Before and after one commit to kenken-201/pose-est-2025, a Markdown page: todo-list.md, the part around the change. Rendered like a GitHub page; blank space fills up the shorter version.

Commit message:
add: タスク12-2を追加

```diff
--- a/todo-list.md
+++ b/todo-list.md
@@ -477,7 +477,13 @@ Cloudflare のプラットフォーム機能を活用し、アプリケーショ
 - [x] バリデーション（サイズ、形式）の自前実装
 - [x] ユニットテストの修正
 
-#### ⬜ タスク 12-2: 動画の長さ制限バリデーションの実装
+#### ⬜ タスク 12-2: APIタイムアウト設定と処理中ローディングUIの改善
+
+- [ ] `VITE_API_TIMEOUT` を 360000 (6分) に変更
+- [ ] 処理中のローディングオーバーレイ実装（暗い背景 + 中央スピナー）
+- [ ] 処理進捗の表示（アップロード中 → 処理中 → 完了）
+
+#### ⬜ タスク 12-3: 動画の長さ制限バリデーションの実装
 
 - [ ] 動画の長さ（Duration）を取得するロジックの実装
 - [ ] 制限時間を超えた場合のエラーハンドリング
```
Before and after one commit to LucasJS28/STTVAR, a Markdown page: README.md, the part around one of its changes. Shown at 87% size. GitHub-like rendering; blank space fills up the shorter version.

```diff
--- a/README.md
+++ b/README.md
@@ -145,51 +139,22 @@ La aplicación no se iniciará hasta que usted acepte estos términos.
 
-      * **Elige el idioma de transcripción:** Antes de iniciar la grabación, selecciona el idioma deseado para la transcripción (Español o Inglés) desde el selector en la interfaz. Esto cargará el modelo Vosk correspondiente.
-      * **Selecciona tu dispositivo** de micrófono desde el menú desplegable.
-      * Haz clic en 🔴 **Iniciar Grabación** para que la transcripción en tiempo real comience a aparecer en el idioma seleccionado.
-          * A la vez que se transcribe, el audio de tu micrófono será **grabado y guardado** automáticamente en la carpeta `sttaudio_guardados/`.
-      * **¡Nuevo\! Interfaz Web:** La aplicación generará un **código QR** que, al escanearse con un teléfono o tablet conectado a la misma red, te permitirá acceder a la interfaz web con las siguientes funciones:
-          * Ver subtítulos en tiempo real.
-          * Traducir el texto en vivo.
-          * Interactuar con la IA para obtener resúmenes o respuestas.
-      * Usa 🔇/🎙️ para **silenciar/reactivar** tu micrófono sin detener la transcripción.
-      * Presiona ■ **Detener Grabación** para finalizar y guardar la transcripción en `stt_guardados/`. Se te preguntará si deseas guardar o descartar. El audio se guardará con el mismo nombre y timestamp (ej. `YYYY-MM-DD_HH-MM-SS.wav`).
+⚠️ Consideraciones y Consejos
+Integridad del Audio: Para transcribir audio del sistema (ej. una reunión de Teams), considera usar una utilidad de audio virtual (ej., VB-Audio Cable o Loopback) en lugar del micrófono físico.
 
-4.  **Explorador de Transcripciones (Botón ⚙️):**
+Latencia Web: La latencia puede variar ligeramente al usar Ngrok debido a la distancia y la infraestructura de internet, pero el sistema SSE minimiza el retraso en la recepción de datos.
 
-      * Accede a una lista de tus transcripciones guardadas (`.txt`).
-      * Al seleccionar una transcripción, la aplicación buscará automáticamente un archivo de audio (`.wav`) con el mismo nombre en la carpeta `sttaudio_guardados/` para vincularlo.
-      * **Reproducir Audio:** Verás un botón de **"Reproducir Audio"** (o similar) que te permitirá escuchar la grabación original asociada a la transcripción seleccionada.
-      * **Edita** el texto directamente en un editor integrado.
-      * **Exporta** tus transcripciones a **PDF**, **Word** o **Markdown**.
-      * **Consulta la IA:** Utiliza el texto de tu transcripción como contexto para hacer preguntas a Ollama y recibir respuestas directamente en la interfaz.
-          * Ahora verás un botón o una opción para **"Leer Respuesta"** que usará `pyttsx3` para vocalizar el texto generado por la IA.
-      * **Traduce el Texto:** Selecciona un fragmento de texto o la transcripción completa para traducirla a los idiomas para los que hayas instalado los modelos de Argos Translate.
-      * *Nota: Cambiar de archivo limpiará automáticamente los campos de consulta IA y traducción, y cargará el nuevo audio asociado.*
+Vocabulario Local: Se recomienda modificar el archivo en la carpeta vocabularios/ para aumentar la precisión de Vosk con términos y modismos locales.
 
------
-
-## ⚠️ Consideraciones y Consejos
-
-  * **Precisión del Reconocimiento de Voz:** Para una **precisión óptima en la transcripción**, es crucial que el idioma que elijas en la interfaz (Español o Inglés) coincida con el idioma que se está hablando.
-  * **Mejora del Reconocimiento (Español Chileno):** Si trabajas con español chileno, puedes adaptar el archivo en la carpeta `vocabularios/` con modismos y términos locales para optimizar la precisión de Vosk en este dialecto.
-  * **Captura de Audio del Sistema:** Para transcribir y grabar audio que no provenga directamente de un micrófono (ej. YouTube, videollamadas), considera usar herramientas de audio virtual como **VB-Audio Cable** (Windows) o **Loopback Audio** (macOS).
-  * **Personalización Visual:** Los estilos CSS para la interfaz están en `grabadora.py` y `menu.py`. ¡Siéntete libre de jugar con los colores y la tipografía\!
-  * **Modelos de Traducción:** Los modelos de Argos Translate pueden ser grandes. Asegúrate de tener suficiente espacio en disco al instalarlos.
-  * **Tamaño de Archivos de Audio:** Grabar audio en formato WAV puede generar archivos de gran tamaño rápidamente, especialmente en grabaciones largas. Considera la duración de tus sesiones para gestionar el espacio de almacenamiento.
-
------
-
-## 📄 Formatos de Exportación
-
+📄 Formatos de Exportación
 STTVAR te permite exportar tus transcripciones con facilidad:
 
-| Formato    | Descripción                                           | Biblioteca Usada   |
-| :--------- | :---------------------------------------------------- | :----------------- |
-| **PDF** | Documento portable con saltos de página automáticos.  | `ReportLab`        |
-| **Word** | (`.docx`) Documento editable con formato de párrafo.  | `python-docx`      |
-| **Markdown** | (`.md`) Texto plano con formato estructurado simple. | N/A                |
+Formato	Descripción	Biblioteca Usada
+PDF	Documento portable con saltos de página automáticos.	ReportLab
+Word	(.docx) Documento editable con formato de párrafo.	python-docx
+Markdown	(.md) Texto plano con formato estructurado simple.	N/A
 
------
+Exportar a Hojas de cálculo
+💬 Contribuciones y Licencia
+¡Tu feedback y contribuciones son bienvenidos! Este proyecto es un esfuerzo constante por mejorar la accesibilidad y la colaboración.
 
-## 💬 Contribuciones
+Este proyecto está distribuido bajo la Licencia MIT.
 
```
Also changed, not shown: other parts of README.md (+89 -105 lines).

────────────────────────────────────────

Please retype the whole of the material above exactly.

Reply to the task>
Before and after one commit to kenken-201/pose-est-2025, a Markdown page: todo-list.md, the part around the change. Rendered like a GitHub page; blank space fills up the shorter version.

Commit message:
add: タスク12-2を追加

```diff
--- a/todo-list.md
+++ b/todo-list.md
@@ -477,7 +477,13 @@ Cloudflare のプラットフォーム機能を活用し、アプリケーショ
 - [x] バリデーション（サイズ、形式）の自前実装
 - [x] ユニットテストの修正
 
-#### ⬜ タスク 12-2: 動画の長さ制限バリデーションの実装
+#### ⬜ タスク 12-2: APIタイムアウト設定と処理中ローディングUIの改善
+
+- [ ] `VITE_API_TIMEOUT` を 360000 (6分) に変更
+- [ ] 処理中のローディングオーバーレイ実装（暗い背景 + 中央スピナー）
+- [ ] 処理進捗の表示（アップロード中 → 処理中 → 完了）
+
+#### ⬜ タスク 12-3: 動画の長さ制限バリデーションの実装
 
 - [ ] 動画の長さ（Duration）を取得するロジックの実装
 - [ ] 制限時間を超えた場合のエラーハンドリング
```
Before and after one commit to LucasJS28/STTVAR, a Markdown page: README.md, the part around one of its changes. Shown at 87% size. GitHub-like rendering; blank space fills up the shorter version.

```diff
--- a/README.md
+++ b/README.md
@@ -145,51 +139,22 @@ La aplicación no se iniciará hasta que usted acepte estos términos.
 
-      * **Elige el idioma de transcripción:** Antes de iniciar la grabación, selecciona el idioma deseado para la transcripción (Español o Inglés) desde el selector en la interfaz. Esto cargará el modelo Vosk correspondiente.
-      * **Selecciona tu dispositivo** de micrófono desde el menú desplegable.
-      * Haz clic en 🔴 **Iniciar Grabación** para que la transcripción en tiempo real comience a aparecer en el idioma seleccionado.
-          * A la vez que se transcribe, el audio de tu micrófono será **grabado y guardado** automáticamente en la carpeta `sttaudio_guardados/`.
-      * **¡Nuevo\! Interfaz Web:** La aplicación generará un **código QR** que, al escanearse con un teléfono o tablet conectado a la misma red, te permitirá acceder a la interfaz web con las siguientes funciones:
-          * Ver subtítulos en tiempo real.
-          * Traducir el texto en vivo.
-          * Interactuar con la IA para obtener resúmenes o respuestas.
-      * Usa 🔇/🎙️ para **silenciar/reactivar** tu micrófono sin detener la transcripción.
-      * Presiona ■ **Detener Grabación** para finalizar y guardar la transcripción en `stt_guardados/`. Se te preguntará si deseas guardar o descartar. El audio se guardará con el mismo nombre y timestamp (ej. `YYYY-MM-DD_HH-MM-SS.wav`).
+⚠️ Consideraciones y Consejos
+Integridad del Audio: Para transcribir audio del sistema (ej. una reunión de Teams), considera usar una utilidad de audio virtual (ej., VB-Audio Cable o Loopback) en lugar del micrófono físico.
 
-4.  **Explorador de Transcripciones (Botón ⚙️):**
+Latencia Web: La latencia puede variar ligeramente al usar Ngrok debido a la distancia y la infraestructura de internet, pero el sistema SSE minimiza el retraso en la recepción de datos.
 
-      * Accede a una lista de tus transcripciones guardadas (`.txt`).
-      * Al seleccionar una transcripción, la aplicación buscará automáticamente un archivo de audio (`.wav`) con el mismo nombre en la carpeta `sttaudio_guardados/` para vincularlo.
-      * **Reproducir Audio:** Verás un botón de **"Reproducir Audio"** (o similar) que te permitirá escuchar la grabación original asociada a la transcripción seleccionada.
-      * **Edita** el texto directamente en un editor integrado.
-      * **Exporta** tus transcripciones a **PDF**, **Word** o **Markdown**.
-      * **Consulta la IA:** Utiliza el texto de tu transcripción como contexto para hacer preguntas a Ollama y recibir respuestas directamente en la interfaz.
-          * Ahora verás un botón o una opción para **"Leer Respuesta"** que usará `pyttsx3` para vocalizar el texto generado por la IA.
-      * **Traduce el Texto:** Selecciona un fragmento de texto o la transcripción completa para traducirla a los idiomas para los que hayas instalado los modelos de Argos Translate.
-      * *Nota: Cambiar de archivo limpiará automáticamente los campos de consulta IA y traducción, y cargará el nuevo audio asociado.*
+Vocabulario Local: Se recomienda modificar el archivo en la carpeta vocabularios/ para aumentar la precisión de Vosk con términos y modismos locales.
 
------
-
-## ⚠️ Consideraciones y Consejos
-
-  * **Precisión del Reconocimiento de Voz:** Para una **precisión óptima en la transcripción**, es crucial que el idioma que elijas en la interfaz (Español o Inglés) coincida con el idioma que se está hablando.
-  * **Mejora del Reconocimiento (Español Chileno):** Si trabajas con español chileno, puedes adaptar el archivo en la carpeta `vocabularios/` con modismos y términos locales para optimizar la precisión de Vosk en este dialecto.
-  * **Captura de Audio del Sistema:** Para transcribir y grabar audio que no provenga directamente de un micrófono (ej. YouTube, videollamadas), considera usar herramientas de audio virtual como **VB-Audio Cable** (Windows) o **Loopback Audio** (macOS).
-  * **Personalización Visual:** Los estilos CSS para la interfaz están en `grabadora.py` y `menu.py`. ¡Siéntete libre de jugar con los colores y la tipografía\!
-  * **Modelos de Traducción:** Los modelos de Argos Translate pueden ser grandes. Asegúrate de tener suficiente espacio en disco al instalarlos.
-  * **Tamaño de Archivos de Audio:** Grabar audio en formato WAV puede generar archivos de gran tamaño rápidamente, especialmente en grabaciones largas. Considera la duración de tus sesiones para gestionar el espacio de almacenamiento.
-
------
-
-## 📄 Formatos de Exportación
-
+📄 Formatos de Exportación
 STTVAR te permite exportar tus transcripciones con facilidad:
 
-| Formato    | Descripción                                           | Biblioteca Usada   |
-| :--------- | :---------------------------------------------------- | :----------------- |
-| **PDF** | Documento portable con saltos de página automáticos.  | `ReportLab`        |
-| **Word** | (`.docx`) Documento editable con formato de párrafo.  | `python-docx`      |
-| **Markdown** | (`.md`) Texto plano con formato estructurado simple. | N/A                |
+Formato	Descripción	Biblioteca Usada
+PDF	Documento portable con saltos de página automáticos.	ReportLab
+Word	(.docx) Documento editable con formato de párrafo.	python-docx
+Markdown	(.md) Texto plano con formato estructurado simple.	N/A
 
------
+Exportar a Hojas de cálculo
+💬 Contribuciones y Licencia
+¡Tu feedback y contribuciones son bienvenidos! Este proyecto es un esfuerzo constante por mejorar la accesibilidad y la colaboración.
 
-## 💬 Contribuciones
+Este proyecto está distribuido bajo la Licencia MIT.
 
```
Also changed, not shown: other parts of README.md (+89 -105 lines).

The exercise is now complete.